Your task:
Word for word, set down the entries below.

⟨

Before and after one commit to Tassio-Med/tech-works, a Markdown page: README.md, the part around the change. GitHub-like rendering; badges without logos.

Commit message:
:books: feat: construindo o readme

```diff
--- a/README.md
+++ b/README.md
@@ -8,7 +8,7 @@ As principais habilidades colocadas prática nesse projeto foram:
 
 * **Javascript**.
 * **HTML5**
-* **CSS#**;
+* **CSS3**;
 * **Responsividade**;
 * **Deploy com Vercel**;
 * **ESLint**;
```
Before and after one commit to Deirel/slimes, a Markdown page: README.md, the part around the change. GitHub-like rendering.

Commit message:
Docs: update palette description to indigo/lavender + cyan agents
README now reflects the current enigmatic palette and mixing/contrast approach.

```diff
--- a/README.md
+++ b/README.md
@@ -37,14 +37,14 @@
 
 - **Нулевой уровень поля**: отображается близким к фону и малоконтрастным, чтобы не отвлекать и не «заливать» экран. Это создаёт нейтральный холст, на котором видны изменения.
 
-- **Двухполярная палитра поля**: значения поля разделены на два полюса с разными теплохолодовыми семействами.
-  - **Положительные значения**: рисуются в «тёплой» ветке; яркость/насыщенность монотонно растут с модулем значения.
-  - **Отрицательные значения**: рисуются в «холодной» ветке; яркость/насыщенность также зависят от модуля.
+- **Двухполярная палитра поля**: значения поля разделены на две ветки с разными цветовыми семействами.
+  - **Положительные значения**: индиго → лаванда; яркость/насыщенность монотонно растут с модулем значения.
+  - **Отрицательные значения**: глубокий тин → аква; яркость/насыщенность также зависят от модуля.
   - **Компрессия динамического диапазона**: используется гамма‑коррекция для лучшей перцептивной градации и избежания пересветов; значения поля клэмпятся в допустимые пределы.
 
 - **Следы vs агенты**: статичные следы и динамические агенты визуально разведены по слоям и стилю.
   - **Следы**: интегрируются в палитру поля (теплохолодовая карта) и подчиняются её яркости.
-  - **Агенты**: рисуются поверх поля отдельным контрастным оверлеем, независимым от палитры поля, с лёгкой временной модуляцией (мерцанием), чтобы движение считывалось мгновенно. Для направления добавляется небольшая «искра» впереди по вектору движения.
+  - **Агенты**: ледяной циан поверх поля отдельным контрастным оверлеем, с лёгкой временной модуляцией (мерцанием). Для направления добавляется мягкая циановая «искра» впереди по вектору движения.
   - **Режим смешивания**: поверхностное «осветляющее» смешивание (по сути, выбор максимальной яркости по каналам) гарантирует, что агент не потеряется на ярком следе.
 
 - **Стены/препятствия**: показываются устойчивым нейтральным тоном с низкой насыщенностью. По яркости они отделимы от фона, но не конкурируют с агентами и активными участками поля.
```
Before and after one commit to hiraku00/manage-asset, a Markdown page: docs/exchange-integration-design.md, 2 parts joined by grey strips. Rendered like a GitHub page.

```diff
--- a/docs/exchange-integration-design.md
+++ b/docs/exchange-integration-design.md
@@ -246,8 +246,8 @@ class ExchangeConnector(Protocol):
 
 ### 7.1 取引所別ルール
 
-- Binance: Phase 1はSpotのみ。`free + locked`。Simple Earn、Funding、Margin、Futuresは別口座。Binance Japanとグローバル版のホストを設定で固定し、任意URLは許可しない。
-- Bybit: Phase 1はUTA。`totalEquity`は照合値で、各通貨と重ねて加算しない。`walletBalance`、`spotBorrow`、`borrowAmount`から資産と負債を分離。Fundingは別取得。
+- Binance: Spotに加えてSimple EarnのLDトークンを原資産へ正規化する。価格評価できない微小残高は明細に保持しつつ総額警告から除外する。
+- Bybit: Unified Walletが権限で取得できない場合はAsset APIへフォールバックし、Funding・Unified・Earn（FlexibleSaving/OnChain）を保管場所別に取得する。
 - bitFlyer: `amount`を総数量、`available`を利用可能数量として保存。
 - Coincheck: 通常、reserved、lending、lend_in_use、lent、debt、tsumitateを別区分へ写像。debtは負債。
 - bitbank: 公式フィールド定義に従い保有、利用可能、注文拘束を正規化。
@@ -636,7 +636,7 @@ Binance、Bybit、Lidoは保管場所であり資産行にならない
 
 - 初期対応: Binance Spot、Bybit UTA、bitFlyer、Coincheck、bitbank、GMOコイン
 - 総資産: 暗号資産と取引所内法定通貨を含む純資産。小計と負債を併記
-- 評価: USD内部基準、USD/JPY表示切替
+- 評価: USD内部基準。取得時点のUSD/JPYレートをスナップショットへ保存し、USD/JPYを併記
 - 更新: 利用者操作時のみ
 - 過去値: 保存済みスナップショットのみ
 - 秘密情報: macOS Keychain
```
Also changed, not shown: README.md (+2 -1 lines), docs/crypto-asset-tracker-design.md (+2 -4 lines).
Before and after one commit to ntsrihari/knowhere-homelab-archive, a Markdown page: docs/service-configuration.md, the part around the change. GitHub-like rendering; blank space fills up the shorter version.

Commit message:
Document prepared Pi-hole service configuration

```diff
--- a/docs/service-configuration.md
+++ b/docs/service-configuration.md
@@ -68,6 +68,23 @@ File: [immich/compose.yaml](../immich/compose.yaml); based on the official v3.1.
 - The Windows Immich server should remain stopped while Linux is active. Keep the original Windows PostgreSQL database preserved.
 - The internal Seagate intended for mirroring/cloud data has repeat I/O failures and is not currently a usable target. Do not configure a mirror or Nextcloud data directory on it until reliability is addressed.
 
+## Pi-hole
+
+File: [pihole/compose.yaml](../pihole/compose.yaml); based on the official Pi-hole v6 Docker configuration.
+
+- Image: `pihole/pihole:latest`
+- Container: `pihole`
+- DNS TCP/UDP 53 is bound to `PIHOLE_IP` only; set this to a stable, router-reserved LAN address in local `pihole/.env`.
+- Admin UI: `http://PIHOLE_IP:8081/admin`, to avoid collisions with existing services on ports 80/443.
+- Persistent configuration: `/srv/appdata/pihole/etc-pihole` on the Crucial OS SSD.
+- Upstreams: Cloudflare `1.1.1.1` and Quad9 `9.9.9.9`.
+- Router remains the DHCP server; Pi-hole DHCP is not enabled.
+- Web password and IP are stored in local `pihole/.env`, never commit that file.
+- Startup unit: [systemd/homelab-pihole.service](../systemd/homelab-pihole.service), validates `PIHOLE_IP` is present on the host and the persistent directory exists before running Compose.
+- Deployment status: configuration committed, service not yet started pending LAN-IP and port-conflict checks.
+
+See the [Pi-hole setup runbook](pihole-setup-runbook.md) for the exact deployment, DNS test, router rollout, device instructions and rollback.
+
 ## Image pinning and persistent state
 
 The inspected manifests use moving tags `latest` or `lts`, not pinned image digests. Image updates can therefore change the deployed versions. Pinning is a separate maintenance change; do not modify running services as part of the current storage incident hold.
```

⟩

Response:
Before and after one commit to Tassio-Med/tech-works, a Markdown page: README.md, the part around the change. GitHub-like rendering; badges without logos.

Commit message:
:books: feat: construindo o readme

```diff
--- a/README.md
+++ b/README.md
@@ -8,7 +8,7 @@ As principais habilidades colocadas prática nesse projeto foram:
 
 * **Javascript**.
 * **HTML5**
-* **CSS#**;
+* **CSS3**;
 * **Responsividade**;
 * **Deploy com Vercel**;
 * **ESLint**;
```
Before and after one commit to Deirel/slimes, a Markdown page: README.md, the part around the change. GitHub-like rendering.

Commit message:
Docs: update palette description to indigo/lavender + cyan agents
README now reflects the current enigmatic palette and mixing/contrast approach.

```diff
--- a/README.md
+++ b/README.md
@@ -37,14 +37,14 @@
 
 - **Нулевой уровень поля**: отображается близким к фону и малоконтрастным, чтобы не отвлекать и не «заливать» экран. Это создаёт нейтральный холст, на котором видны изменения.
 
-- **Двухполярная палитра поля**: значения поля разделены на два полюса с разными теплохолодовыми семействами.
-  - **Положительные значения**: рисуются в «тёплой» ветке; яркость/насыщенность монотонно растут с модулем значения.
-  - **Отрицательные значения**: рисуются в «холодной» ветке; яркость/насыщенность также зависят от модуля.
+- **Двухполярная палитра поля**: значения поля разделены на две ветки с разными цветовыми семействами.
+  - **Положительные значения**: индиго → лаванда; яркость/насыщенность монотонно растут с модулем значения.
+  - **Отрицательные значения**: глубокий тин → аква; яркость/насыщенность также зависят от модуля.
   - **Компрессия динамического диапазона**: используется гамма‑коррекция для лучшей перцептивной градации и избежания пересветов; значения поля клэмпятся в допустимые пределы.
 
 - **Следы vs агенты**: статичные следы и динамические агенты визуально разведены по слоям и стилю.
   - **Следы**: интегрируются в палитру поля (теплохолодовая карта) и подчиняются её яркости.
-  - **Агенты**: рисуются поверх поля отдельным контрастным оверлеем, независимым от палитры поля, с лёгкой временной модуляцией (мерцанием), чтобы движение считывалось мгновенно. Для направления добавляется небольшая «искра» впереди по вектору движения.
+  - **Агенты**: ледяной циан поверх поля отдельным контрастным оверлеем, с лёгкой временной модуляцией (мерцанием). Для направления добавляется мягкая циановая «искра» впереди по вектору движения.
   - **Режим смешивания**: поверхностное «осветляющее» смешивание (по сути, выбор максимальной яркости по каналам) гарантирует, что агент не потеряется на ярком следе.
 
 - **Стены/препятствия**: показываются устойчивым нейтральным тоном с низкой насыщенностью. По яркости они отделимы от фона, но не конкурируют с агентами и активными участками поля.
```
Before and after one commit to hiraku00/manage-asset, a Markdown page: docs/exchange-integration-design.md, 2 parts joined by grey strips. Rendered like a GitHub page.

```diff
--- a/docs/exchange-integration-design.md
+++ b/docs/exchange-integration-design.md
@@ -246,8 +246,8 @@ class ExchangeConnector(Protocol):
 
 ### 7.1 取引所別ルール
 
-- Binance: Phase 1はSpotのみ。`free + locked`。Simple Earn、Funding、Margin、Futuresは別口座。Binance Japanとグローバル版のホストを設定で固定し、任意URLは許可しない。
-- Bybit: Phase 1はUTA。`totalEquity`は照合値で、各通貨と重ねて加算しない。`walletBalance`、`spotBorrow`、`borrowAmount`から資産と負債を分離。Fundingは別取得。
+- Binance: Spotに加えてSimple EarnのLDトークンを原資産へ正規化する。価格評価できない微小残高は明細に保持しつつ総額警告から除外する。
+- Bybit: Unified Walletが権限で取得できない場合はAsset APIへフォールバックし、Funding・Unified・Earn（FlexibleSaving/OnChain）を保管場所別に取得する。
 - bitFlyer: `amount`を総数量、`available`を利用可能数量として保存。
 - Coincheck: 通常、reserved、lending、lend_in_use、lent、debt、tsumitateを別区分へ写像。debtは負債。
 - bitbank: 公式フィールド定義に従い保有、利用可能、注文拘束を正規化。
@@ -636,7 +636,7 @@ Binance、Bybit、Lidoは保管場所であり資産行にならない
 
 - 初期対応: Binance Spot、Bybit UTA、bitFlyer、Coincheck、bitbank、GMOコイン
 - 総資産: 暗号資産と取引所内法定通貨を含む純資産。小計と負債を併記
-- 評価: USD内部基準、USD/JPY表示切替
+- 評価: USD内部基準。取得時点のUSD/JPYレートをスナップショットへ保存し、USD/JPYを併記
 - 更新: 利用者操作時のみ
 - 過去値: 保存済みスナップショットのみ
 - 秘密情報: macOS Keychain
```
Also changed, not shown: README.md (+2 -1 lines), docs/crypto-asset-tracker-design.md (+2 -4 lines).
Before and after one commit to ntsrihari/knowhere-homelab-archive, a Markdown page: docs/service-configuration.md, the part around the change. GitHub-like rendering; blank space fills up the shorter version.

Commit message:
Document prepared Pi-hole service configuration

```diff
--- a/docs/service-configuration.md
+++ b/docs/service-configuration.md
@@ -68,6 +68,23 @@ File: [immich/compose.yaml](../immich/compose.yaml); based on the official v3.1.
 - The Windows Immich server should remain stopped while Linux is active. Keep the original Windows PostgreSQL database preserved.
 - The internal Seagate intended for mirroring/cloud data has repeat I/O failures and is not currently a usable target. Do not configure a mirror or Nextcloud data directory on it until reliability is addressed.
 
+## Pi-hole
+
+File: [pihole/compose.yaml](../pihole/compose.yaml); based on the official Pi-hole v6 Docker configuration.
+
+- Image: `pihole/pihole:latest`
+- Container: `pihole`
+- DNS TCP/UDP 53 is bound to `PIHOLE_IP` only; set this to a stable, router-reserved LAN address in local `pihole/.env`.
+- Admin UI: `http://PIHOLE_IP:8081/admin`, to avoid collisions with existing services on ports 80/443.
+- Persistent configuration: `/srv/appdata/pihole/etc-pihole` on the Crucial OS SSD.
+- Upstreams: Cloudflare `1.1.1.1` and Quad9 `9.9.9.9`.
+- Router remains the DHCP server; Pi-hole DHCP is not enabled.
+- Web password and IP are stored in local `pihole/.env`, never commit that file.
+- Startup unit: [systemd/homelab-pihole.service](../systemd/homelab-pihole.service), validates `PIHOLE_IP` is present on the host and the persistent directory exists before running Compose.
+- Deployment status: configuration committed, service not yet started pending LAN-IP and port-conflict checks.
+
+See the [Pi-hole setup runbook](pihole-setup-runbook.md) for the exact deployment, DNS test, router rollout, device instructions and rollback.
+
 ## Image pinning and persistent state
 
 The inspected manifests use moving tags `latest` or `lts`, not pinned image digests. Image updates can therefore change the deployed versions. Pinning is a separate maintenance change; do not modify running services as part of the current storage incident hold.
```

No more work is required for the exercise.